my knowledge spiral....

Both project consultants provided insights that assisted the researcher in minimizing the focus on presenting solutions to the perceived problems within the observed organization. Instead, greater emphasis was placed on the acknowledgement of the systemic structures within the organization; in turn, the responsibility to create solutions and specific strategies to address observed areas of growth was placed in the hands of the observed organization. The expectation was placed on the organization to determine how it will move forward in consideration of the proposed organizational diagnosis presented by the researcher.

The ability to listen to the organizational development presentations of colleagues provided additional insights into the organizational diagnosis consultation process.
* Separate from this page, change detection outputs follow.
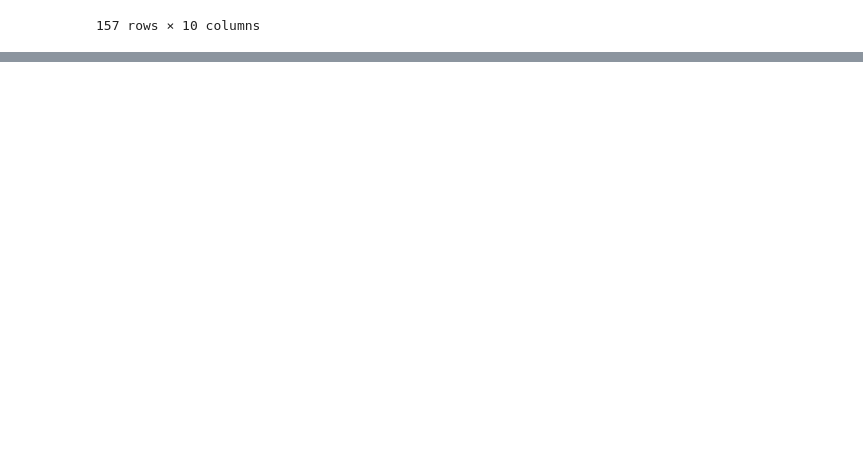
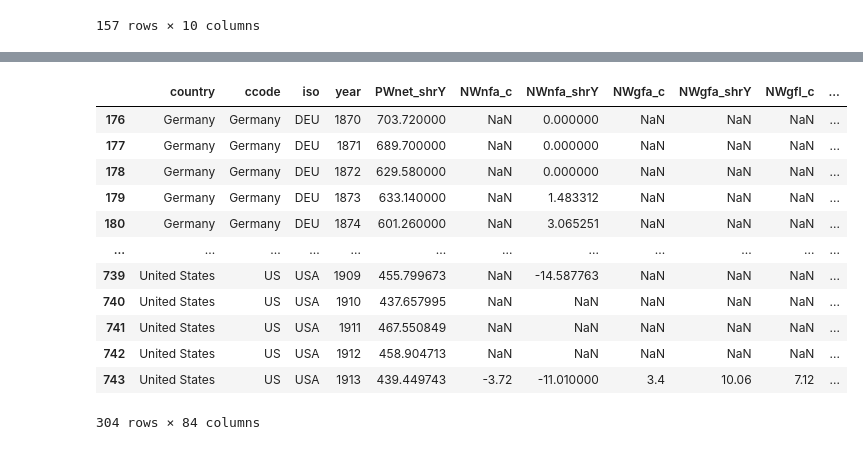
Before and after one commit to kabeerbora/1st_global, a Jupyter notebook: 1st_global.ipynb, the cells around one changed output, grey strips where cells are left out. Saved outputs shown, nothing was run; the diff lists cells and outputs as text; code cells hidden in the pictures; blank space fills up the shorter version.

```diff
--- a/1st_global.ipynb
+++ b/1st_global.ipynb
@@ -238,0 +237,21 @@ plt.show()
+# %%
+countries_to_remove = []
+for country, group in df_dta.groupby('country'):
+    if group['NWnfa_shrY'].isnull().all():
+        countries_to_remove.append(country)
+df_dta_cleaned = df_dta[~df_dta['country'].isin(countries_to_remove)]
+df_dta_cleaned
+# %% [output]
+|  | country | ccode | iso | year | PWnet_shrY | NWnfa_c | NWnfa_shrY | NWgfa_c | NWgfa_shrY | NWgfl_c | ... |
+| 176 | Germany | Germany | DEU | 1870 | 703.720000 | NaN | 0.000000 | NaN | NaN | NaN | ... |
+| 177 | Germany | Germany | DEU | 1871 | 689.700000 | NaN | 0.000000 | NaN | NaN | NaN | ... |
+| 178 | Germany | Germany | DEU | 1872 | 629.580000 | NaN | 0.000000 | NaN | NaN | NaN | ... |
+| 179 | Germany | Germany | DEU | 1873 | 633.140000 | NaN | 1.483312 | NaN | NaN | NaN | ... |
+| 180 | Germany | Germany | DEU | 1874 | 601.260000 | NaN | 3.065251 | NaN | NaN | NaN | ... |
+| ... | ... | ... | ... | ... | ... | ... | ... | ... | ... | ... | ... |
+| 739 | United States | US | USA | 1909 | 455.799673 | NaN | -14.587763 | NaN | NaN | NaN | ... |
+| 740 | United States | US | USA | 1910 | 437.657995 | NaN | NaN | NaN | NaN | NaN | ... |
+| 741 | United States | US | USA | 1911 | 467.550849 | NaN | NaN | NaN | NaN | NaN | ... |
+| 742 | United States | US | USA | 1912 | 458.904713 | NaN | NaN | NaN | NaN | NaN | ... |
+| 743 | United States | US | USA | 1913 | 439.449743 | -3.72 | -11.010000 | 3.4 | 10.06 | 7.12 | ... |
+304 rows × 84 columns
```
Also changed, not shown: parts of 2 cells of this notebook.
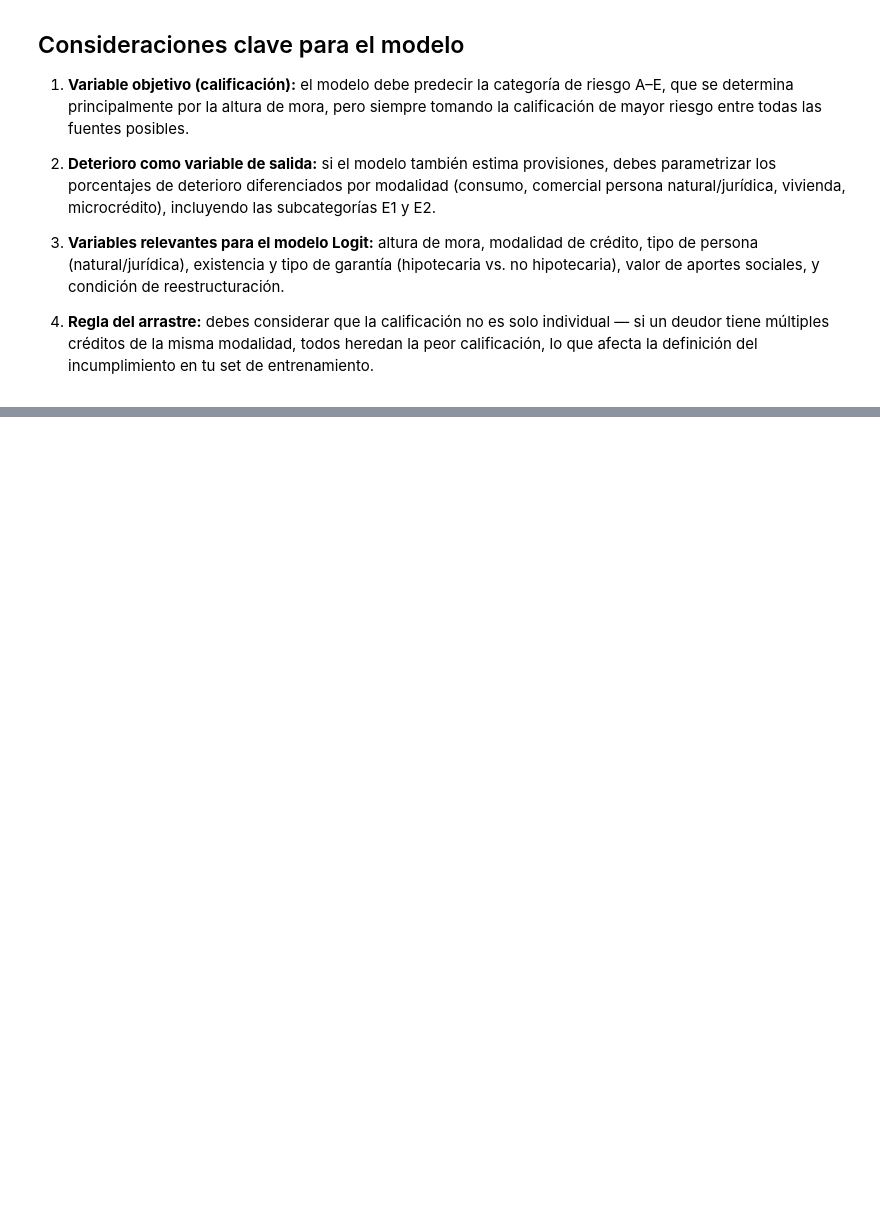
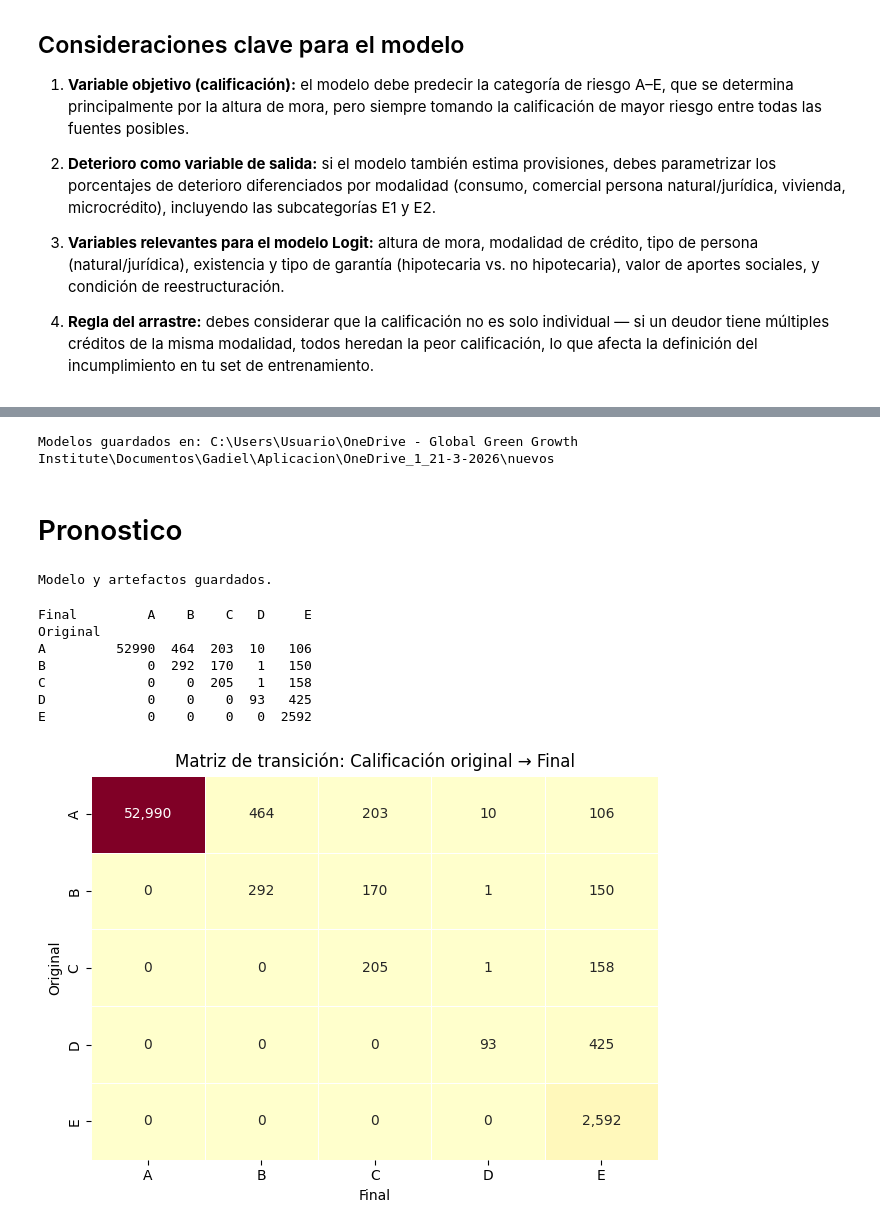
Before and after one commit to gadielfelipe/sources_of_0015, a Jupyter notebook: CART/Model.ipynb, the cells around one changed output, grey strips where cells are left out. Saved outputs shown, nothing was run; the diff lists cells and outputs as text; code cells hidden in the pictures; blank space fills up the shorter version.

```diff
--- a/CART/Model.ipynb
+++ b/CART/Model.ipynb
@@ -297,0 +664,21 @@ array([nan, 'A', 'B', 'E', 'AA', 'C', 'K', 'D', 'BB', 'CC',
+# %%
+# ── 4. SERVICIO DE LA DEUDA ──────────────────────────────────────────────────
+
+# --- 4.1 Días de Mora (DM) ---------------------------------------------------
+df['DM'] = pd.to_numeric(df['MOROSIDAD'], errors='coerce').clip(lower=0)
+
+# --- 4.2 Días desde Último Pago (DSP) ----------------------------------------
+df['FECHA ÚLTIMO PAGO'] = pd.to_datetime(df['FECHA ÚLTIMO PAGO'], errors='coerce')
+df['DSP'] = ((fecha_corte - df['FECHA ÚLTIMO PAGO']).dt.days).clip(lower=0)
+df['DSP'] = df['DSP'].clip(upper=df['DSP'].quantile(0.99))
+
+# --- Score Servicio de la Deuda (Score_SD) -----------------------------------
+df['Score_SD'] = (
+    (df['DM']  > 30).astype(int) +
+    (df['DM']  > 90).astype(int) +
+    (df['DSP'] > 60).astype(int)
+)
+
+cols_sd = ['DM', 'DSP', 'Score_SD']
+print(df[cols_sd].describe().round(4))
+print("\nDistribución Score_SD:\n", df['Score_SD'].value_counts().sort_index())
@@ -297,0 +1438,30 @@ array([nan, 'A', 'B', 'E', 'AA', 'C', 'K', 'D', 'BB', 'CC',
+# %%
+# ── GUARDAR MODELO DE TRANSICIÓN ─────────────────────────────────────────────
+import joblib, os
+
+MODEL_DIR = r'C:\Users\Usuario\OneDrive - Global Green Growth Institute\Documentos\Gadiel\Aplicacion\OneDrive_1_21-3-2026\nuevos'
+
+joblib.dump(model_trans,              os.path.join(MODEL_DIR, 'xgb_transicion.pkl'))
+joblib.dump(median_trans,             os.path.join(MODEL_DIR, 'median_trans.pkl'))
+joblib.dump(le,                       os.path.join(MODEL_DIR, 'label_encoder_trans.pkl'))
+joblib.dump(X_trans.columns.tolist(), os.path.join(MODEL_DIR, 'feature_cols_trans.pkl'))
+
+print("Modelos guardados en:", MODEL_DIR)
+# %% [output]
+Modelos guardados en: C:\Users\Usuario\OneDrive - Global Green Growth Institute\Documentos\Gadiel\Aplicacion\OneDrive_1_21-3-2026\nuevos
+# %% [markdown]
+# Pronostico
+# %%
+import joblib
+import os
+
+# --- GUARDAR modelo y artefactos necesarios para reproducir el pipeline ---
+MODEL_DIR = r'C:\Users\Usuario\OneDrive - Global Green Growth Institute\Documentos\Gadiel\Aplicacion\OneDrive_1_21-3-2026\nuevos'
+
+joblib.dump(model,        os.path.join(MODEL_DIR, 'xgb_empeoro.pkl'))
+joblib.dump(median_train, os.path.join(MODEL_DIR, 'median_train.pkl'))
+joblib.dump(X.columns.tolist(), os.path.join(MODEL_DIR, 'feature_cols.pkl'))
+
+print("Modelo y artefactos guardados.")
+# %% [output]
+Modelo y artefactos guardados.
@@ -297,0 +1767,26 @@ array([nan, 'A', 'B', 'E', 'AA', 'C', 'K', 'D', 'BB', 'CC',
+# %%
+orden = ['A', 'B', 'C', 'D', 'E']
+
+matriz = pd.crosstab(
+    df['CALIFICACIÓN'],
+    df['calif_final'],
+    rownames=['Original'],
+    colnames=['Final']
+).reindex(index=orden, columns=orden, fill_value=0)
+
+print(matriz)
+
+import seaborn as sns, matplotlib.pyplot as plt
+
+sns.heatmap(matriz, annot=True, fmt=',d', cmap='YlOrRd', linewidths=0.5, cbar=False)
+plt.title('Matriz de transición: Calificación original → Final')
+plt.tight_layout(); plt.show()
+# %% [output]
+Final         A    B    C   D     E
+Original
+A         52990  464  203  10   106
+B             0  292  170   1   150
+C             0    0  205   1   158
+D             0    0    0  93   425
+E             0    0    0   0  2592
+[figure, added]
```
Also changed, not shown: parts of 50 cells of this notebook, 3 other files.
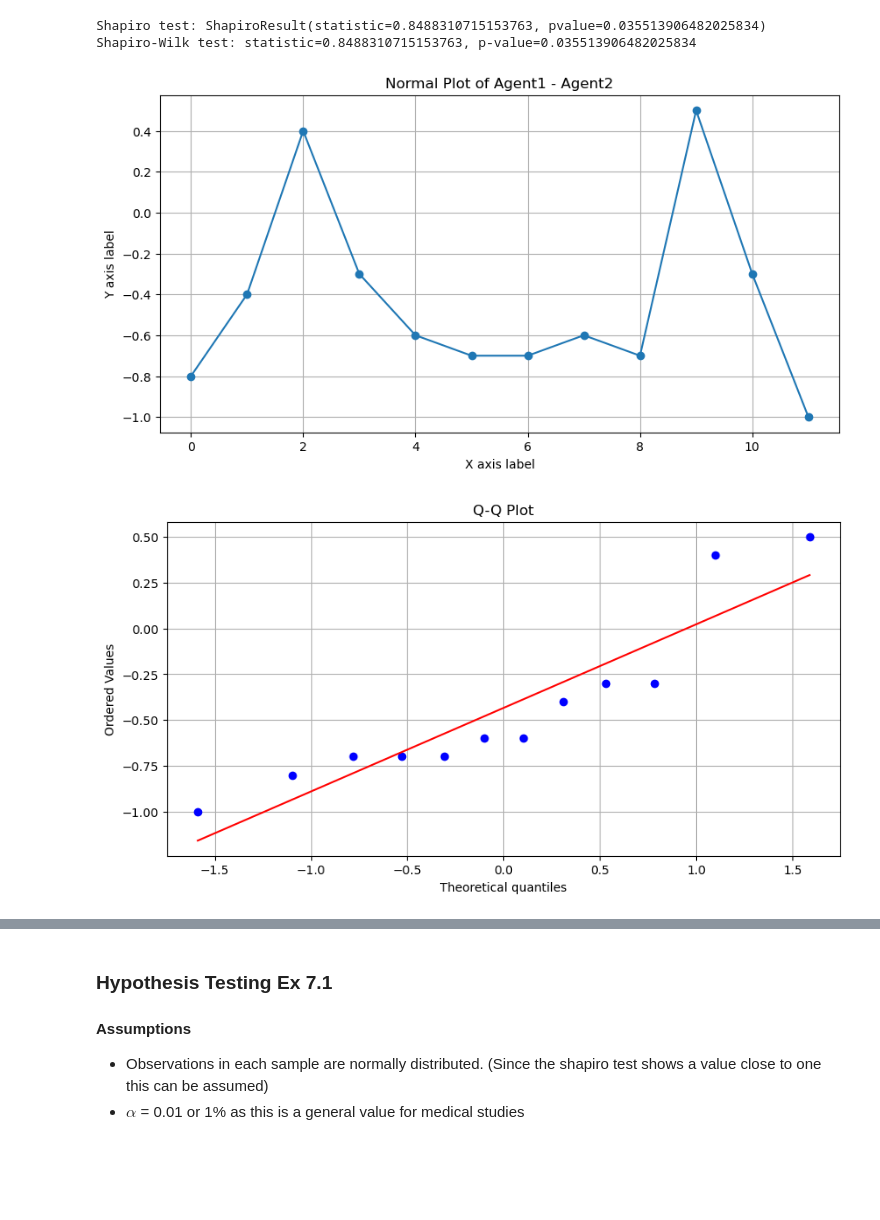
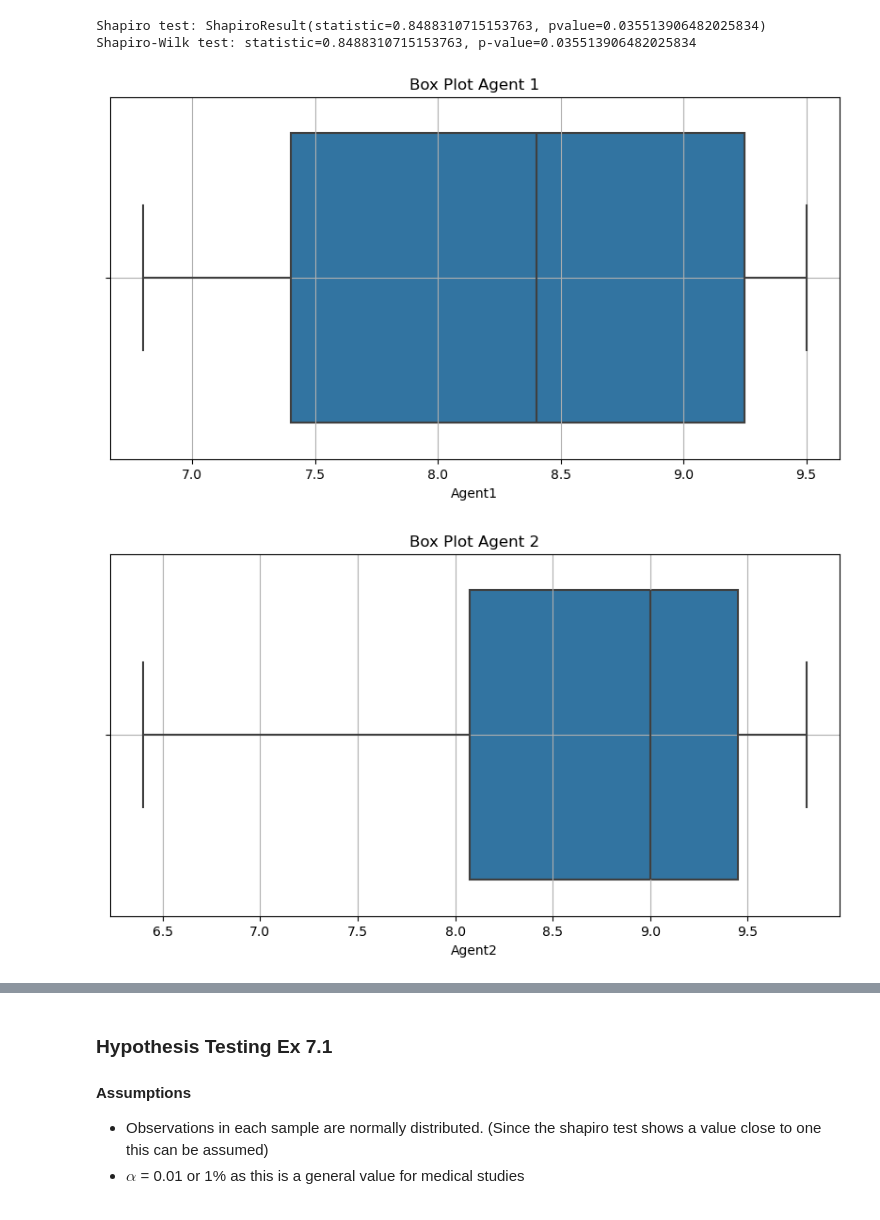
Before and after one commit to prannoymulmi/RM-Stats, a Jupyter notebook: Unit7.ipynb, the cells around one changed output, grey strips where cells are left out. Saved outputs shown, nothing was run; the diff lists cells and outputs as text; code cells hidden in the pictures; blank space fills up the shorter version.

Commit message:
Added more data in 7.2

```diff
--- a/Unit7.ipynb
+++ b/Unit7.ipynb
@@ -51,26 +51,19 @@ Shapiro-Wilk test: statistic=0.8488310715153763, p-value=0.035513906482025834
 # %%
 import matplotlib.pyplot as plt
 import seaborn as sns
 # Creating the plot
+
 plt.figure(figsize=(10, 5))
-plt.plot(np.arange(len(data)),data, marker='o')  # Line plot with markers
-plt.title('Normal Plot of Agent1 - Agent2')
-plt.xlabel('X axis label')
-plt.ylabel('Y axis label')
+sns.boxplot(x=df[agent1_cl])
+plt.title('Box Plot Agent 1')
 plt.grid(True)
 plt.show()
 
 plt.figure(figsize=(10, 5))
-stats.probplot(data, dist="norm", plot=plt)
-plt.title('Q-Q Plot')
+sns.boxplot(x=df[agent2_cl])
+plt.title('Box Plot Agent 2')
 plt.grid(True)
 plt.show()
-
-plt.figure(figsize=(10, 5))
-sns.boxplot(x=data)
-plt.title('Box Plot')
-plt.grid(True)
-plt.show()
 # %% [output]
-[figure, old version]
+[figure, new version]
-[figure, old version]
+[figure, new version]
```
Also changed, not shown: parts of 5 cells of this notebook.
First, it became very evident that there is significant power in utilizing a metaphor to communicate major concepts to an audience; however, it is important to make the metaphor relevant and understandable to the anticipated audience. Second, it is strongly recommended to explicitly communicate, both verbally and visually, the strengths and highlights of the organization under study. This aids in trust-building and establishing a strong, genuine rapport with the audience. Third, as an organizational development consultant who may be a member of the observed organization, it is important to not allow obvious organizational characteristics to be perceived as clear. As a consultant, my directive is to delve into the secondary and tertiary layers of an organization with the aim to develop questions that assist the organization in uncovering the underlying factors, values, or beliefs that will aid it in learning and moving in a positive direction. Lastly, organizational development does not focus on people—instead, it focuses on the structures and dynamics that lay within an organization. However, organizations are comprised of people and the delivery of an organizational development plan is an emotional process. Careful consideration must be taken into account with the humanistic element embedded within the delivery of a consultant’s organizational diagnosis and proposed plan for intervention.

A strong grasp of organizational learning theory and conceptual models assists consultants in the assessment and creation on an intervention that is unique to an organization and simultaneously grants power and authority to the organization in making a decision based on the resultant knowledge that was made along the organizational knowledge acquisition and learning processes. Experience, practice, and collegial feedback allow organizational development consultants to finesse the delivery and content of a proposed organizational development plan. I appreciated Dr. Patrick Faverty’s statement, “no leader takes anyone anywhere” (2009); ultimately, it is up to the members of an organization to determine where it goes.